🔥 Visions, and burnout

I tend to think of "visions" as one's life purpose. A vision should be so audacious that you're incredibly unlikely to achieve it.

  • Solving world hunger.
  • Interplanetary travel.
  • Developing a novel cancer immunotherapy.

Or some other tremendously complex problem. Even with the world's talent and funding on your side, you probably won't be able to accomplish this. Even if it were feasible, there wouldn't be enough time.

Zooming in a little: "goals" seem to be a smaller unit of a vision, with the important distinction that they are 1. clearly possible and 2. possible with much less time and resources.

  • Learning how to play guitar.
  • Running a 5k.
  • Getting a degree.

These things are not only possible, they have likely been achieved by others already.

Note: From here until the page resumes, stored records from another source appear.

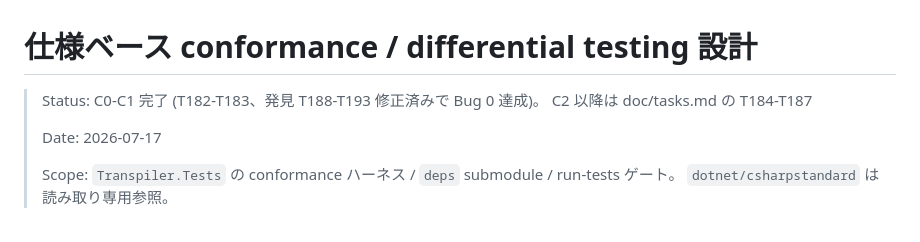
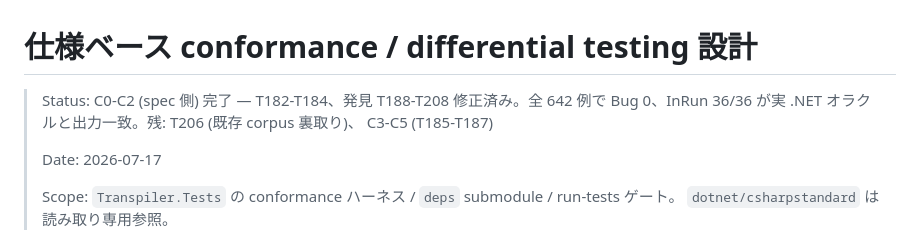
Before and after one commit to neguse/lub, a Markdown page: tcs/doc/spec-conformance-design.md, the part around the change. Drawn GitHub-style.

Commit message:
docs: spec conformance design の Status を C2 完了へ更新
Co-Authored-By: Claude Fable 5 <noreply@anthropic.com>

```diff
--- a/tcs/doc/spec-conformance-design.md
+++ b/tcs/doc/spec-conformance-design.md
@@ -1,7 +1,8 @@
 # 仕様ベース conformance / differential testing 設計
 
-> Status: C0-C1 完了 (T182-T183、発見 T188-T193 修正済みで Bug 0 達成)。
-> C2 以降は doc/tasks.md の T184-T187
+> Status: C0-C2 (spec 側) 完了 — T182-T184、発見 T188-T208 修正済み。全 642 例で
+> Bug 0、InRun 36/36 が実 .NET オラクルと出力一致。残: T206 (既存 corpus 裏取り)、
+> C3-C5 (T185-T187)
 >
 > Date: 2026-07-17
 >
```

Maybe thousands of times.

This is why orienting one's life (or company) around a vision, not a goal, becomes advantageous. I've found that having a goal be the root of all motivations and initiatives is much less motivating, even if the goal itself might take a lot of effort and time to make a reality (relatively little time compared to a vision). In my experience, trying to achieve goals is more likely to lead to a lack of motivation or burnout. I think this is for many reasons, but the primary one is living my life like a checklist isn't that fulfilling. "Seeing what happens," given a set of circumstances, and letting that play out, I find more rewarding. It's not what I achieve in my life that I think motivates me, but how the things I did do happened at all.

Aligning a purpose with something so outlandish it seems impossible gives you some freedom to not actually "achieve" anything. Counter-intuitively, I've found that a byproduct of this is a natural tailwind that makes achieving goals easier. Thinking bigger and spending time in the clouds makes things on the ground rise to the occasion.

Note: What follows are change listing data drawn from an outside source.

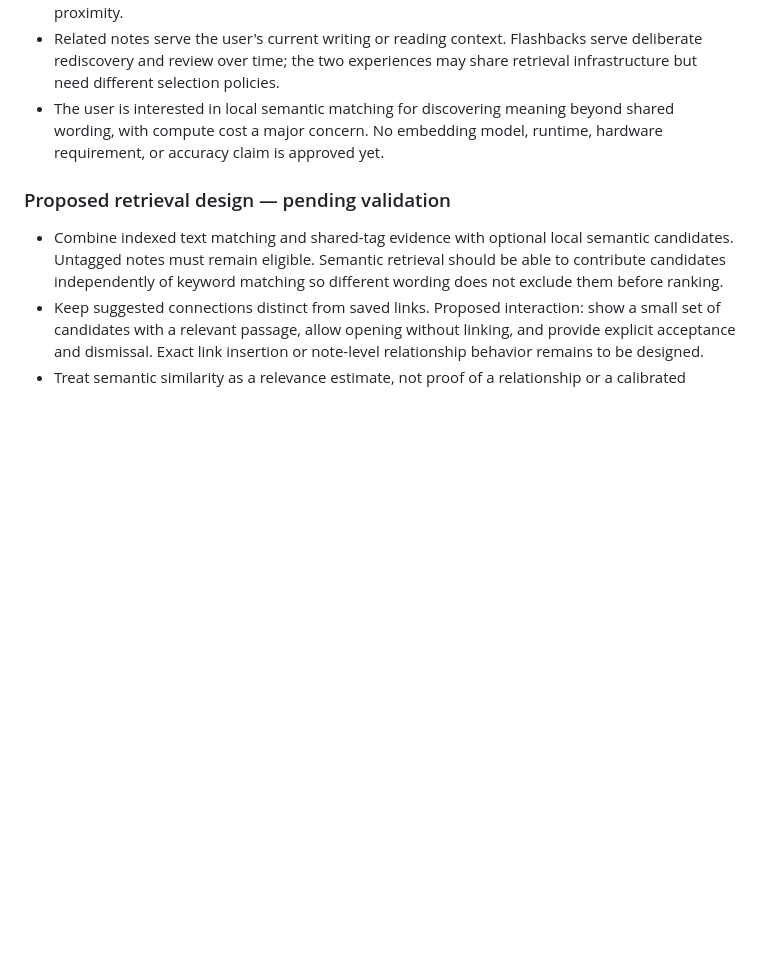
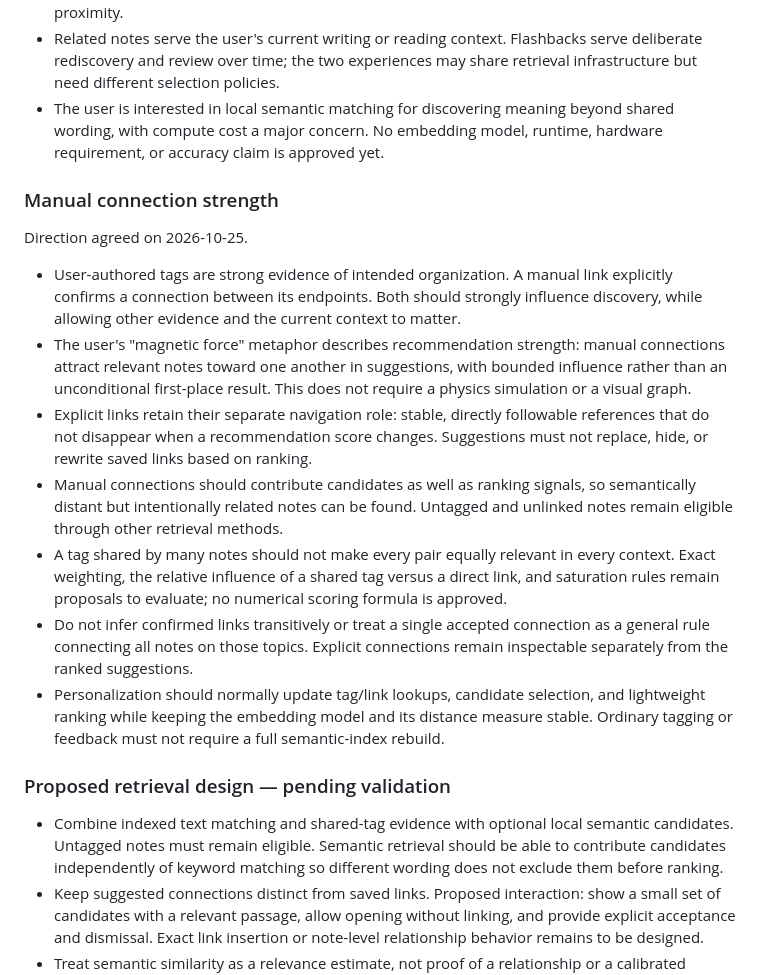
Before and after one commit to redY132/noted, a Markdown page: SPEC.md, the part around the change. Rendered like a GitHub page; blank space fills up the shorter version.

Commit message:
Define bounded manual connection strength for recommendations

```diff
--- a/SPEC.md
+++ b/SPEC.md
@@ -122,6 +122,18 @@ Planning direction clarified by the user on 2026-10-25; this section records int
 - A connection from A to B and from B to C does not establish a meaningful connection from A to C. Do not create or present inferred connections as confirmed links solely because of graph proximity.
 - Related notes serve the user's current writing or reading context. Flashbacks serve deliberate rediscovery and review over time; the two experiences may share retrieval infrastructure but need different selection policies.
 - The user is interested in local semantic matching for discovering meaning beyond shared wording, with compute cost a major concern. No embedding model, runtime, hardware requirement, or accuracy claim is approved yet.
+
+### Manual connection strength
+
+Direction agreed on 2026-10-25.
+
+- User-authored tags are strong evidence of intended organization. A manual link explicitly confirms a connection between its endpoints. Both should strongly influence discovery, while allowing other evidence and the current context to matter.
+- The user's "magnetic force" metaphor describes recommendation strength: manual connections attract relevant notes toward one another in suggestions, with bounded influence rather than an unconditional first-place result. This does not require a physics simulation or a visual graph.
+- Explicit links retain their separate navigation role: stable, directly followable references that do not disappear when a recommendation score changes. Suggestions must not replace, hide, or rewrite saved links based on ranking.
+- Manual connections should contribute candidates as well as ranking signals, so semantically distant but intentionally related notes can be found. Untagged and unlinked notes remain eligible through other retrieval methods.
+- A tag shared by many notes should not make every pair equally relevant in every context. Exact weighting, the relative influence of a shared tag versus a direct link, and saturation rules remain proposals to evaluate; no numerical scoring formula is approved.
+- Do not infer confirmed links transitively or treat a single accepted connection as a general rule connecting all notes on those topics. Explicit connections remain inspectable separately from the ranked suggestions.
+- Personalization should normally update tag/link lookups, candidate selection, and lightweight ranking while keeping the embedding model and its distance measure stable. Ordinary tagging or feedback must not require a full semantic-index rebuild.
 
 ### Proposed retrieval design — pending validation
 
```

When your life is a series of goals, the rational part of your mind has an easier time procrastinating, and you have an easier, unconscious time associating those goals with other things you've done. It can be more easily manipulated, changed, put off, or cut entirely. Quit on.

When your life has a vision, you are not afforded such luxuries. You might find your goals happen anyway. Or, better yet, the right goals for you.